'''

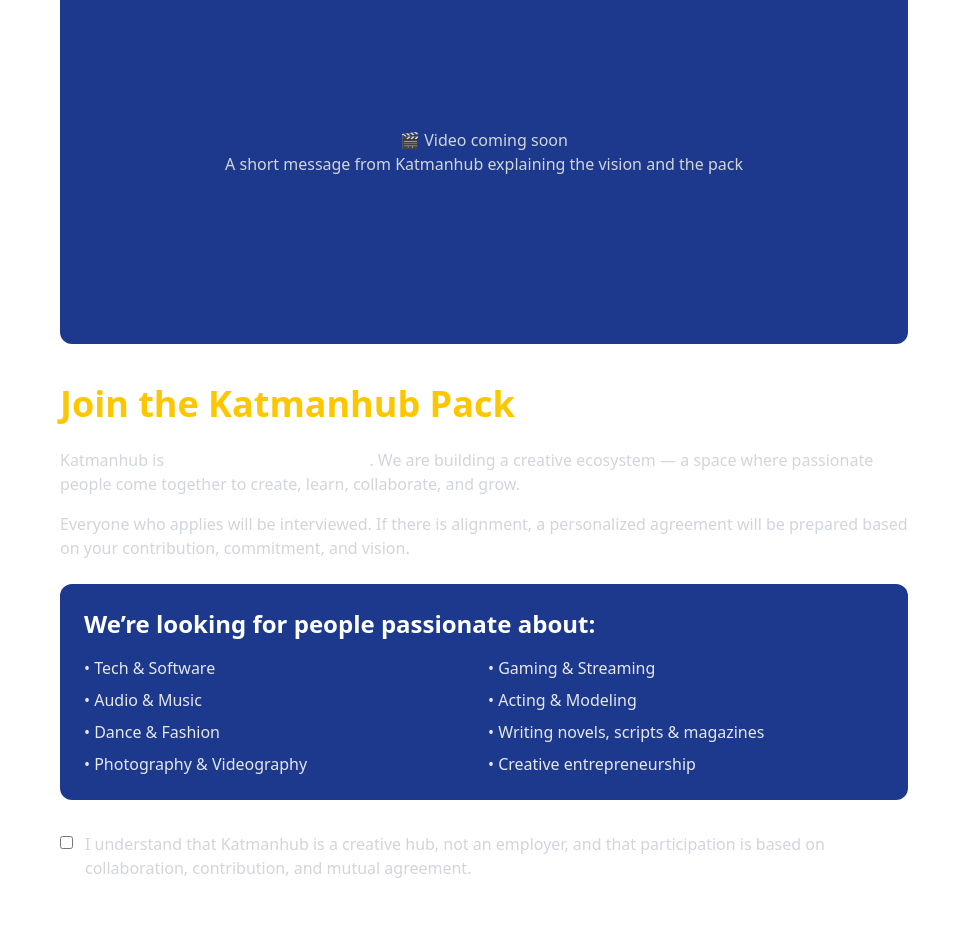
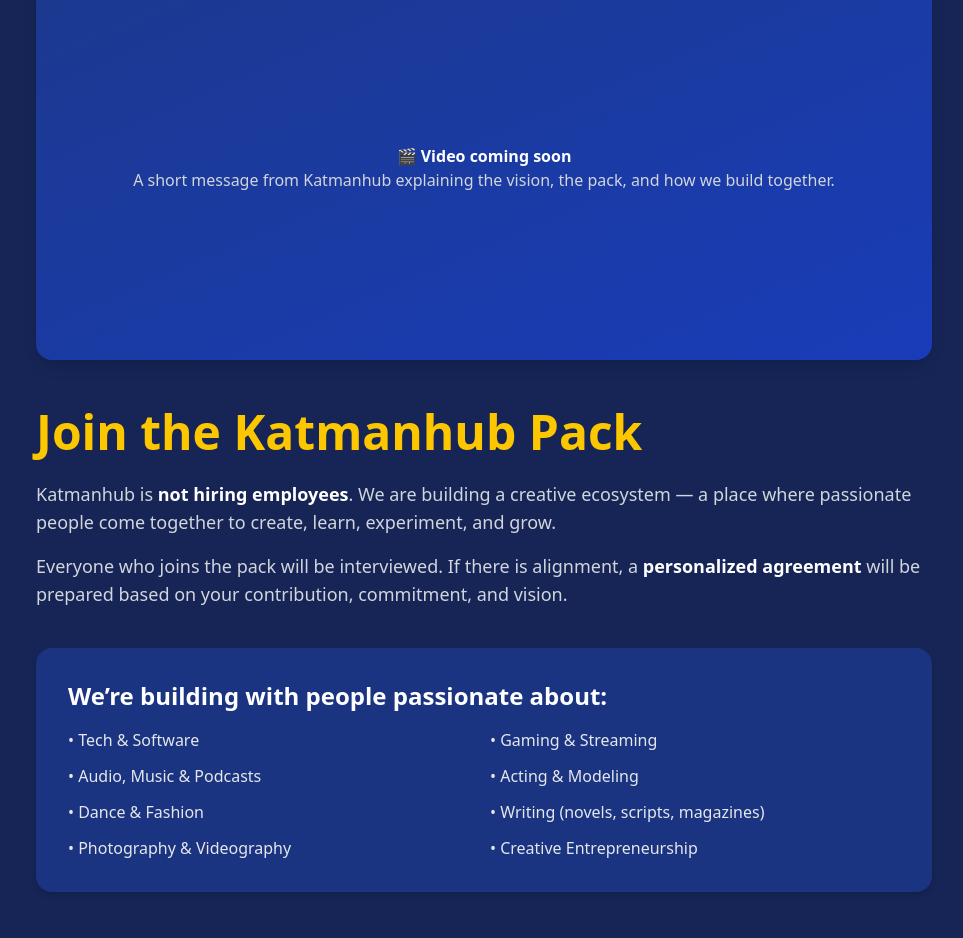
Before and after one commit to katman-Generation/katman-frontend, a React (Vite) app: page /join in a window 1280 px wide. Shown: the part 160-1098 px from the top of the page, without its empty margins (156-1119 px from the left). Built offline with nearby package versions, Linux system fonts and the light colour scheme.

Commit message:
fixing the join page

```diff
--- a/src/pages/Join.jsx
+++ b/src/pages/Join.jsx
@@ -2,6 +2,8 @@ import { useState } from "react";
 
 const Join = () => {
   const [agreed, setAgreed] = useState(false);
+  const [loading, setLoading] = useState(false);
+
   const [formData, setFormData] = useState({
     first_name: "",
     surname: "",
@@ -18,6 +20,7 @@ const Join = () => {
 
   const handleSubmit = async (e) => {
     e.preventDefault();
+    setLoading(true);
 
     try {
       const res = await fetch(
@@ -29,93 +32,106 @@ const Join = () => {
         }
       );
 
-      if (!res.ok) {
-        throw new Error("Submission failed");
-      }
+      if (!res.ok) throw new Error("Submission failed");
 
       alert("Welcome to the Katmanhub pack 🐺 We’ll be in touch.");
+      setAgreed(false);
     } catch (err) {
       alert("Something went wrong. Please try again.");
+    } finally {
+      setLoading(false);
     }
   };
 
   return (
-    <div className="text-white px-6 py-12 max-w-4xl mx-auto">
+    <div className="min-h-screen bg-blue-950 text-white px-6 py-16">
+      <div className="max-w-4xl mx-auto">
+
         {/* 🎥 Video Placeholder */}
-      <div className="w-full h-64 md:h-96 bg-blue-900 rounded-xl flex items-center justify-center mb-10">
-        <p className="text-gray-300 text-center px-4">
-          🎬 Video coming soon
+        <div className="w-full h-64 md:h-96 bg-gradient-to-br from-blue-900 to-blue-800 rounded-2xl flex items-center justify-center mb-12 shadow-lg">
+          <p className="text-gray-300 text-center px-6">
+            🎬 <span className="font-semibold text-white">Video coming soon</span>
             <br />
-          A short message from Katmanhub explaining the vision and the pack
+            A short message from Katmanhub explaining the vision, the pack,
+            and how we build together.
           </p>
         </div>
 
-      {/* 🧭 Intro */}
-      <h1 className="text-4xl font-extrabold mb-6 text-yellow-400">
+        {/* 🧭 Title */}
+        <h1 className="text-4xl md:text-5xl font-extrabold text-yellow-400 mb-6">
           Join the Katmanhub Pack
         </h1>
 
-      <p className="text-gray-300 mb-4">
-        Katmanhub is <span className="text-white font-semibold">not recruiting employees</span>.
-        We are building a creative ecosystem — a space where passionate people
-        come together to create, learn, collaborate, and grow.
+        {/* 📝 Intro */}
+        <div className="space-y-4 text-gray-300 text-lg mb-10">
+          <p>
+            Katmanhub is <span className="text-white font-semibold">not hiring employees</span>.
+            We are building a creative ecosystem — a place where passionate
+            people come together to create, learn, experiment, and grow.
           </p>
 
-      <p className="text-gray-300 mb-6">
-        Everyone who applies will be interviewed. If there is alignment, a
-        personalized agreement will be prepared based on your contribution,
-        commitment, and vision.
+          <p>
+            Everyone who joins the pack will be interviewed. If there is
+            alignment, a <span className="text-white font-semibold">personalized agreement</span>{" "}
+            will be prepared based on your contribution, commitment, and vision.
           </p>
+        </div>
 
-      {/* 🎯 Who This Is For */}
-      <div className="bg-blue-900 rounded-xl p-6 mb-8">
-        <h2 className="text-2xl font-bold mb-4">We’re looking for people passionate about:</h2>
-        <ul className="grid grid-cols-1 md:grid-cols-2 gap-2 text-gray-200">
+        {/* 🎯 Focus Areas */}
+        <div className="bg-blue-900/80 rounded-2xl p-8 mb-12 shadow-md">
+          <h2 className="text-2xl font-bold mb-4 text-white">
+            We’re building with people passionate about:
+          </h2>
+
+          <ul className="grid grid-cols-1 sm:grid-cols-2 gap-3 text-gray-200">
             <li>• Tech & Software</li>
             <li>• Gaming & Streaming</li>
-          <li>• Audio & Music</li>
+            <li>• Audio, Music & Podcasts</li>
             <li>• Acting & Modeling</li>
             <li>• Dance & Fashion</li>
-          <li>• Writing novels, scripts & magazines</li>
+            <li>• Writing (novels, scripts, magazines)</li>
             <li>• Photography & Videography</li>
-          <li>• Creative entrepreneurship</li>
+            <li>• Creative Entrepreneurship</li>
           </ul>
         </div>
 
         {/* ⚠️ Agreement */}
-      <div className="mb-8">
-        <label className="flex items-start gap-3 cursor-pointer">
+        <div className="mb-10 bg-blue-900/60 p-6 rounded-xl border border-blue-800">
+          <label className="flex gap-4 cursor-pointer">
             <input
               type="checkbox"
-            className="mt-1"
+              className="mt-1 w-5 h-5 accent-yellow-400"
               checked={agreed}
               onChange={() => setAgreed(!agreed)}
             />
             <span className="text-gray-300">
-            I understand that Katmanhub is a creative hub, not an employer, and
-            that participation is based on collaboration, contribution, and
-            mutual agreement.
+              I understand that Katmanhub is a creative hub, not an employer,
+              and participation is based on collaboration, contribution,
+              and mutual agreement.
             </span>
           </label>
         </div>
 
-      {/* 📝 Form */}
+        {/* 📝 Application Form */}
         {agreed && (
-        <form onSubmit={handleSubmit} className="space-y-4 bg-blue-900 p-6 rounded-xl">
+          <form
+            onSubmit={handleSubmit}
+            className="space-y-6 bg-blue-900/90 backdrop-blur p-8 rounded-2xl shadow-lg"
+          >
             <div className="grid grid-cols-1 md:grid-cols-2 gap-4">
               <input
                 name="first_name"
                 placeholder="First Name"
                 onChange={handleChange}
                 required
-              className="p-3 text-black rounded"
+                className="p-3 rounded bg-white text-black placeholder-gray-500 focus:outline-none focus:ring-2 focus:ring-yellow-400"
               />
               <input
                 name="surname"
                 placeholder="Surname"
                 onChange={handleChange}
                 required
-              className="p-3 text-black rounded"
+                className="p-3 rounded bg-white text-black placeholder-gray-500 focus:outline-none focus:ring-2 focus:ring-yellow-400"
               />
             </div>
 
@@ -125,21 +141,21 @@ const Join = () => {
               placeholder="Email Address"
               onChange={handleChange}
               required
-            className="w-full p-3 text-black rounded"
+              className="w-full p-3 rounded bg-white text-black placeholder-gray-500 focus:outline-none focus:ring-2 focus:ring-yellow-400"
             />
 
             <input
               name="phone_number"
               placeholder="Phone Number"
               onChange={handleChange}
-            className="w-full p-3 text-black rounded"
+              className="w-full p-3 rounded bg-white text-black placeholder-gray-500 focus:outline-none focus:ring-2 focus:ring-yellow-400"
             />
 
             <input
               type="date"
               name="date_of_birth"
               onChange={handleChange}
-            className="w-full p-3 text-black rounded"
+              className="w-full p-3 rounded bg-white text-black focus:outline-none focus:ring-2 focus:ring-yellow-400"
             />
 
             <textarea
@@ -147,7 +163,8 @@ const Join = () => {
               placeholder="What are you passionate about?"
               onChange={handleChange}
               required
-            className="w-full p-3 text-black rounded"
+              rows={3}
+              className="w-full p-3 rounded bg-white text-black placeholder-gray-500 focus:outline-none focus:ring-2 focus:ring-yellow-400"
             />
 
             <textarea
@@ -155,17 +172,20 @@ const Join = () => {
               placeholder="How would you like to contribute to Katmanhub?"
               onChange={handleChange}
               required
-            className="w-full p-3 text-black rounded"
+              rows={4}
+              className="w-full p-3 rounded bg-white text-black placeholder-gray-500 focus:outline-none focus:ring-2 focus:ring-yellow-400"
             />
 
             <button
               type="submit"
-            className="bg-yellow-400 text-blue-900 px-6 py-3 rounded-lg font-bold hover:bg-yellow-300 transition"
+              disabled={loading}
+              className="w-full md:w-auto bg-yellow-400 text-blue-900 px-8 py-3 rounded-lg font-bold hover:bg-yellow-300 transition disabled:opacity-60"
             >
-            Submit Application
+              {loading ? "Submitting..." : "Submit Application"}
             </button>
           </form>
         )}
+      </div>
     </div>
   );
 };
```
Lines whose indentation alone changed are shown as unchanged.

'''

→ **WHAT YOU NEED TO DO**
Could you state how many lines in the data hold the word "const"? Only the number should be given.

→ **EXERCISE RESPONSE**
11